Warwickshire Fire and Rescue Service has joined a call by UK fire chiefs to raise awareness of the dangers of everyday activities near water after statistics show that nearly 50% of people who accidently drowned in the UK never intended to enter the water.
The National Fire Chiefs Council (NFCC) Water Safety and Drowning Prevention campaign – Be Water Aware, is running from 24 – 30 April 2017 and is being supported by fire and rescue services throughout the UK.
Latest statistics show that in 2015, 321 people died after tripping, falling or simply underestimating the risks associated with being near water.
CFOA’s Water safety Lead, Dawn Whittaker, said “Most people would be shocked to hear that those people drowning just happen to be near water such as runners, walkers and fisherman. They are unaware of the risks and are totally unprepared for the scenario of ending up in the water. By highlighting this issue and making sure simple safety messages reach them we hope to reduce the number of these needless deaths.”
From April 2014 to March 2017, Warwickshire Fire and Rescue Service were called to 111 water related incidents. 39 of those involved rescuing a total of 59 people and 32 involved animal rescues. Our crews train rigorously for these types of incidents and all crews are now trained to a minimum competency of Swiftwater and Flood First Responder, with our boat team at Rugby being trained to a higher level.
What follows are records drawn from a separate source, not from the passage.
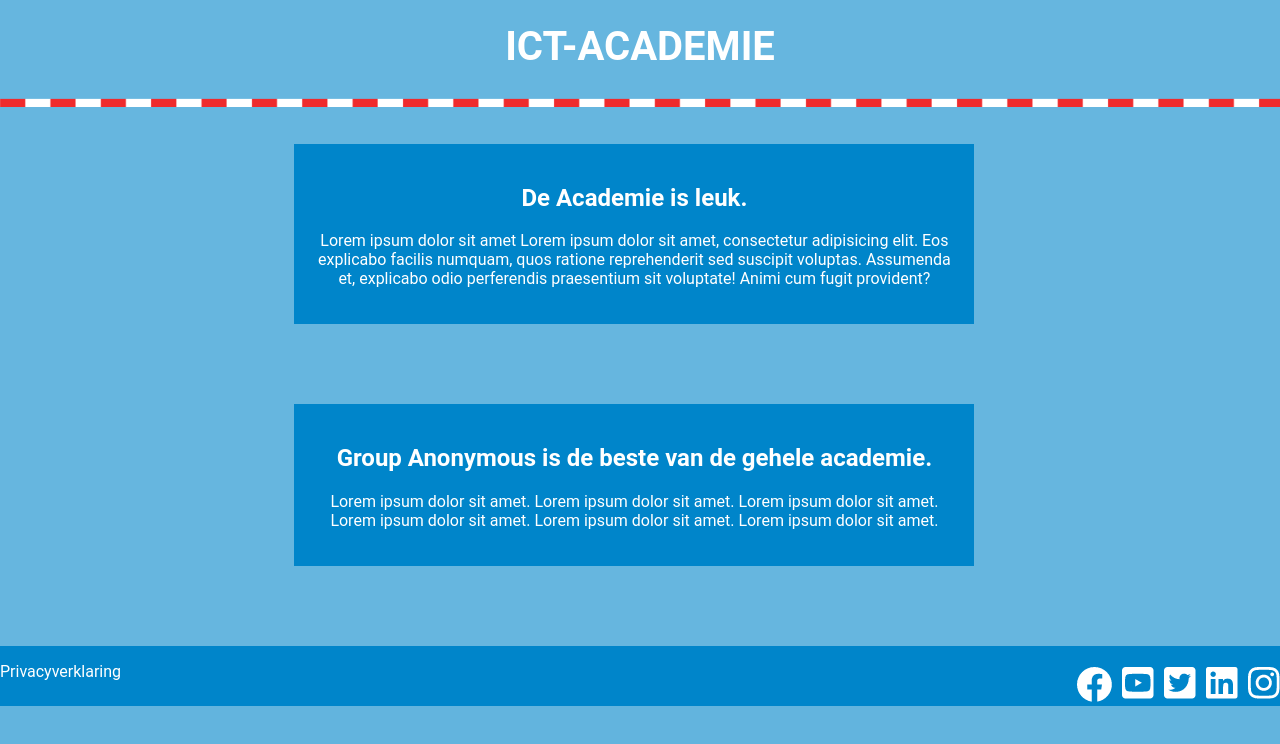
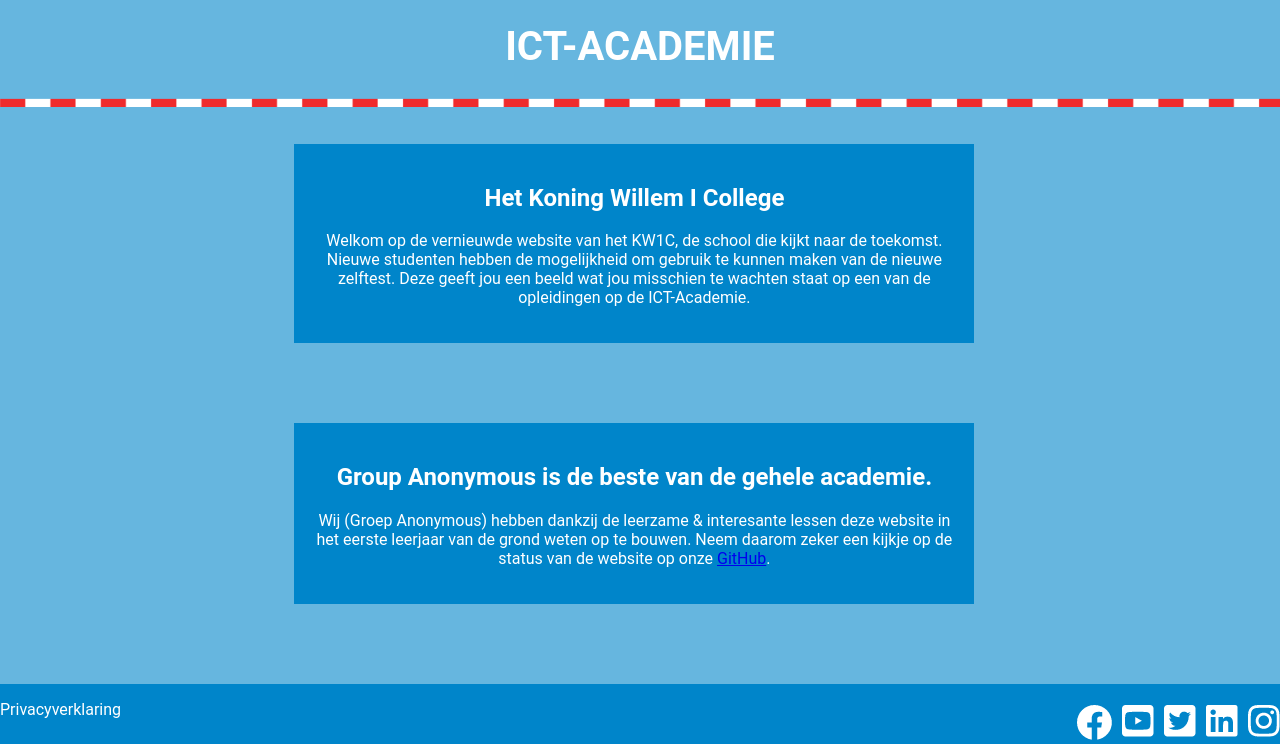
Before and after one commit to zkainee/project_t03, a PHP site: page / in a window 1280 px wide. Shown: the part 668-1412 px from the top of the page. Before the commit the page ends 1374 px from the top, so only its background shows below. Run offline with PHP 8.4, Linux system fonts and the light colour scheme.

Commit message:
Fixed UI

```diff
--- a/Praktijk/Project_T03/index.php
+++ b/Praktijk/Project_T03/index.php
@@ -14,6 +14,7 @@
         <meta http-equiv="X-UA-Compatible" content="ie=edge">
         <title>ICT Academie</title>
         <link href="css/style.css" rel="stylesheet">
+        <link rel="icon" href="https://www.kw1c.nl/favicon-32x32.png?v=kw1cweb3">
         <link href="css/style_index.css" rel="stylesheet">
         <link href="css/navigation.css" rel="stylesheet">
         <script src="js/menu.js"></script>
@@ -32,10 +33,12 @@
             </h1>
         <article>
             <h2>
-                De Academie is leuk.
+                Het Koning Willem I College
             </h2>
             <p>
-                Lorem ipsum dolor sit amet Lorem ipsum dolor sit amet, consectetur adipisicing elit. Eos explicabo facilis numquam, quos ratione reprehenderit sed suscipit voluptas. Assumenda et, explicabo odio perferendis praesentium sit voluptate! Animi cum fugit provident?
+                Welkom op de vernieuwde website van het KW1C, de school die kijkt naar de toekomst.
+                Nieuwe studenten hebben de mogelijkheid om gebruik te kunnen maken van de nieuwe zelftest.
+                Deze geeft jou een beeld wat jou misschien te wachten staat op een van de opleidingen op de ICT-Academie.
             </p>
         </article>
         <article>
@@ -43,12 +46,8 @@
                 Group Anonymous is de beste van de gehele academie.
             </h2>
             <p>
-                Lorem ipsum dolor sit amet.
-                Lorem ipsum dolor sit amet.
-                Lorem ipsum dolor sit amet.
-                Lorem ipsum dolor sit amet.
-                Lorem ipsum dolor sit amet.
-                Lorem ipsum dolor sit amet.
+                Wij (Groep Anonymous) hebben dankzij de leerzame & interesante lessen deze website in het eerste leerjaar van de grond weten op te bouwen.
+                Neem daarom zeker een kijkje op de status van de website op onze <a href="project_t03">GitHub</a>.
 
             </p>
         </article>
```
Also changed, not shown: Praktijk/Project_T03/pages/zelftest-resultaat.php (+5 -2 lines).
Talking about water safety, Moreno Francioso, Community Fire Prevention and Arson Manager for Warwickshire Fire and Rescue Service said: “Although incidents involving open water are relatively low in Warwickshire, there are still occasions where people have got into trouble unintentionally when out walking their dog, driving through flood water or just simply messing around.
“Sadly over the years this has resulted in lives being lost and this is something we need to ensure is not repeated.
“As part of Drowning Prevention and Water Safety Week 2017, we are asking people to think twice before they get into deep water and not only put their lives at risk, but also the lives of the firefighters or passers-by, who go in to try and rescue them.”
During the week our crews will be out and about giving advice to people on what they should look out for and how to change their behaviour to minimise the risk of them getting trapped in flood water or getting into trouble in the water.